Open home Wi-Fi networks are still too common. The situation has improved as wireless router manufacturers began shipping with wireless passwords enabled by default, but there are still too many unsecured Wi-Fi networks out there. Hosting an open Wi-Fi network can cause a number of problems for you, whether you’re trying to do a good deed by sharing your connection or just haven’t set up a password yet. Image Credit: Matt J Newman on Flickr Legal Problems Legal problems are probably the scariest possible consequence of hosting an open wireless network.

It’s not likely that you’ll be arrested or served with a lawsuit, but it’s possible. Arrests: In 2011, a man was arrested for downloading child pornography. Neither of these is likely to happen, but they can happen. Image Credit: Michael Whitney on Flickr Internet Connection Consequences Internet service providers in the USA have announced plans to participate in a “copyright alert system.” Eavesdropping on Unsecured Traffic. Lock Down Your Wi-Fi Network With Your Router’s Wireless Isolation Option. Some routers have a Wireless isolation, AP Isolation, Station Isolation, or Client Isolation feature that allows you to lock down your Wi-Fi network. This feature is ideal for businesses with public Wi-Fi networks or anyone who’s just a bit paranoid. This feature confines and restricts clients connected to the Wi-Fi network. They can’t interact with devices connected to the more secure wired network, nor can they communicate with each other.

They can only access the Internet. What This Feature Does On standard home routers with standard settings, every device connected to the router is considered part of the same local network and can communicate with each other device on that network. For example, if you’re a business with a public Wi-Fi network, you don’t want clients connected to the public Wi-Fi network to have access to your servers and other systems connected to the wired network. At home, you likely have a single router with a variety of devices connected to it. Guest Networks vs. Lock Down Your Wi-Fi Network With Your Router’s Wireless Isolation Option. Silent Circle showcases new smartphone, tablet and enterprise-minded privacy platform.

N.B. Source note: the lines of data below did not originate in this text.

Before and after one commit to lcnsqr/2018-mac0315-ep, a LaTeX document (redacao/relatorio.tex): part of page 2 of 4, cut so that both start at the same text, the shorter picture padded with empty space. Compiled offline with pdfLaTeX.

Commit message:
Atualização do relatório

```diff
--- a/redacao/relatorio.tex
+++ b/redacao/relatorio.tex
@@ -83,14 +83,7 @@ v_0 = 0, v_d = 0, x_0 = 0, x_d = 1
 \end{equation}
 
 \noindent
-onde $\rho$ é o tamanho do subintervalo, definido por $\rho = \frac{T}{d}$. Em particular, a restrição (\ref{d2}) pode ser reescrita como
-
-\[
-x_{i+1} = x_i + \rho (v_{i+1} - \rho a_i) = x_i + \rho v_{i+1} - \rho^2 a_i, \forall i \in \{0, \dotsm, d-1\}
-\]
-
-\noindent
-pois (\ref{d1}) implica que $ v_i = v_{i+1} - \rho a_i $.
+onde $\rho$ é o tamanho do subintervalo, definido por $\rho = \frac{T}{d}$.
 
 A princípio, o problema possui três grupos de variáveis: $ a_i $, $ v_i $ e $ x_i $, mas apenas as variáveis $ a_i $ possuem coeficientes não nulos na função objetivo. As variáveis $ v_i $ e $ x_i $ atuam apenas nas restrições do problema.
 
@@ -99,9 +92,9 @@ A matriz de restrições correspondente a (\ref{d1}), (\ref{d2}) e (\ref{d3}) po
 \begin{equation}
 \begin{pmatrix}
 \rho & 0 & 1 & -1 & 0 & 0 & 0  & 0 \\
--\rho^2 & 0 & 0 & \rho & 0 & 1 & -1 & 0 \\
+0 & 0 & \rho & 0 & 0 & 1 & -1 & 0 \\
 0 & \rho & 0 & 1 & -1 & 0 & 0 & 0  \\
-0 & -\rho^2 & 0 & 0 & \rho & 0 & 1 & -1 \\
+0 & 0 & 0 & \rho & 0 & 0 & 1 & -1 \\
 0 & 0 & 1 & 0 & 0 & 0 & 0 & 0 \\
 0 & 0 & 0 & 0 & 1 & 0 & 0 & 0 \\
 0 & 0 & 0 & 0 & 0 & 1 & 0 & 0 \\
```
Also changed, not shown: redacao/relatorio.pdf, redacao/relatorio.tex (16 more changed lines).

Silent Circle, makers of the security-minded Blackphone, has come to Mobile World Congress with a pair of new mobile devices and an update to PrivatOS. The Blackphone 2 consists of a 5.5-inch, 1080p display that’s powered by an octa-core CPU and 3GB of RAM. There’s also 32GB of onboard storage, a microSD card slot and a larger battery. Pricing will likely be around the same as the current Blackphone, $629. The other device, known as Blackphone+, is a tablet that’ll feature a 7-inch display and a Qualcomm processor. It’s set to arrive during the second half of this year. The bigger takeaway here is the enterprise focus. Silent Circle also introduced the first major update to its Android-based operating system. There’s also Silent Meeting, described as secure conference calling for multiple participants. HTG Explains: When Do You Need to Update Your Drivers?

Talk to any tech person, read any forum, and at some point you’re sure to be told to update your drivers… but what does that really mean? And is it necessary to compulsively update your drivers? Here’s our take. Drivers? What Are Drivers? In very simple terms, drivers are computer programs that let Windows and your other applications interact with a hardware device. When Should You Update Your Drivers? Rule: Don’t fix what isn’t broken. If you’ve got a problem with a device, you should think about upgrading the drivers. There’s a notable exception to this rule, of course. Essentially, if you’ve got an AMD/ATI or NVidia video card, and you’re using the built-in Windows drivers, that’s a great time to switch drivers.

Which Drivers Should You Update? Rule: Use the right drivers, not just the latest ones. When you first get a new PC, reload Windows on an old PC, or build a new PC, you’re going to want to make sure that you are using the correct drivers. Off the Shelf PC.